Chief Executive John Lee said on Tuesday that elections will still be held in the selection of future district councillors, though steps will be taken to ensure that only patriots who don't jeopardise national security can be elected.
Speaking ahead of the weekly Executive Council meeting, Lee said a review on district administration is almost complete. The review, announced in his maiden policy address last year, was aimed at making sure that the district council system is in line with the principle of patriots governing Hong Kong.
Lee said while district councils are worth keeping, there’s a need to do more to safeguard national security, maintain an executive-led administration and prevent what he said were "outrageous behaviours" from happening again.
"They [some former district councillors] are the root of the problem, and they had been behaving in such a way that caused damage to society, upsetting everybody's expectation of what a district councillor should do, and by the very fact that two-thirds of them either resigned or were disqualified, that shows that they're absolutely every part of the problem," he said.
"We are not going to allow this to repeat.

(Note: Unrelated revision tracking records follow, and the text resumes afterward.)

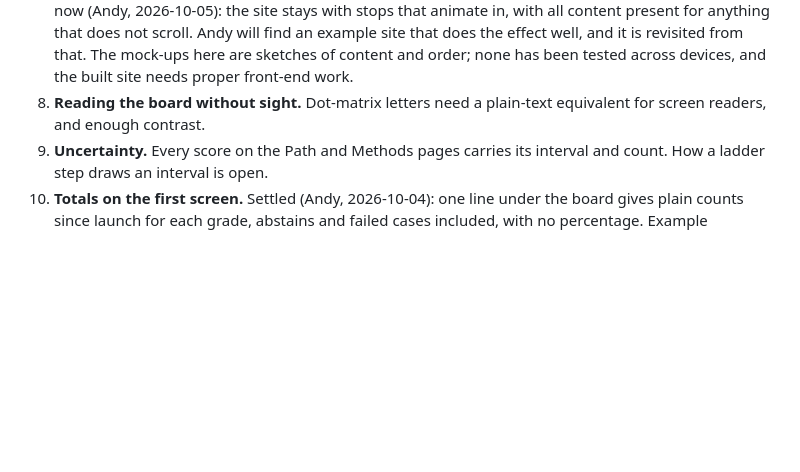
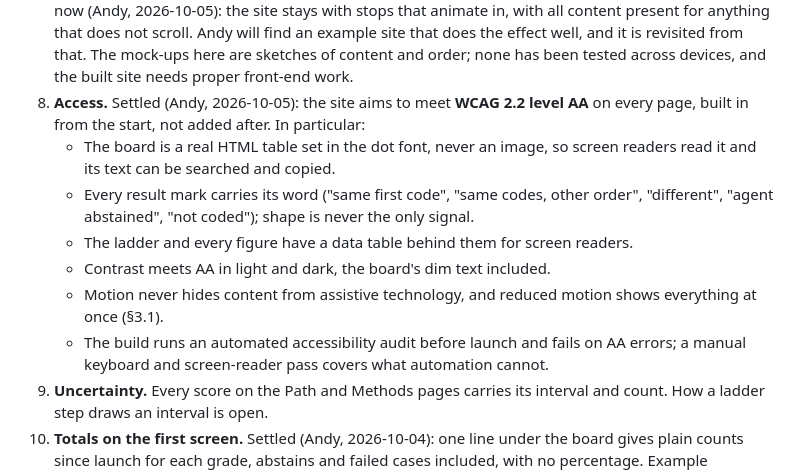
Before and after one commit to floyda/ntsb-probable-cause, a Markdown page: docs/specs/2026-10-04-s5-public-site-design.md, the part around the change. GitHub-like rendering; blank space fills up the shorter version.

Commit message:
S5 draft: WCAG 2.2 AA from the start; the board as a real table, marks with words, figures with data tables, an audit before launch (Andy, 2026-10-05)
Co-Authored-By: Claude Opus 5.5 <noreply@anthropic.com>
Claude-Session: https://claude.ai/code/session_01GHMD157PFuKK7i7LrVwnCA

```diff
--- a/docs/specs/2026-10-04-s5-public-site-design.md
+++ b/docs/specs/2026-10-04-s5-public-site-design.md
@@ -584,8 +584,18 @@ Raised on 2026-10-04 and not yet decided. Each needs a choice before approval.
    animate in, with all content present for anything that does not scroll. Andy will find an
    example site that does the effect well, and it is revisited from that. The mock-ups here are sketches of content and order; none has been
    tested across devices, and the built site needs proper front-end work.
-8. **Reading the board without sight.** Dot-matrix letters need a plain-text equivalent for
-   screen readers, and enough contrast.
+8. **Access.** Settled (Andy, 2026-10-05): the site aims to meet **WCAG 2.2 level AA** on
+   every page, built in from the start, not added after. In particular:
+   - The board is a real HTML table set in the dot font, never an image, so screen readers
+     read it and its text can be searched and copied.
+   - Every result mark carries its word ("same first code", "same codes, other order",
+     "different", "agent abstained", "not coded"); shape is never the only signal.
+   - The ladder and every figure have a data table behind them for screen readers.
+   - Contrast meets AA in light and dark, the board's dim text included.
+   - Motion never hides content from assistive technology, and reduced motion shows
+     everything at once (§3.1).
+   - The build runs an automated accessibility audit before launch and fails on AA errors;
+     a manual keyboard and screen-reader pass covers what automation cannot.
 9. **Uncertainty.** Every score on the Path and Methods pages carries its interval and count.
    How a ladder step draws an interval is open.
 10. **Totals on the first screen.** Settled (Andy, 2026-10-04): one line under the board gives
```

I will not allow district councils to be the platform to promote Hong Kong independence or anything which is against the Basic Law. I think society will not allow district councils to misbehave like that, disappointing them in many regards."
While details will be announced soon, Lee said there will be multiple ways for people to become district councillors in future.
"Amongst these possible entry rules, there will be elements of election,” the CE said. "We're working on the actual details, we will formalise it very quickly."
Currently, district councils are formed mainly via citywide elections, with the remaining seats occupied by rural committee chairs.
Lee also said the total number of district council seats in the next term will be similar to that of the current term.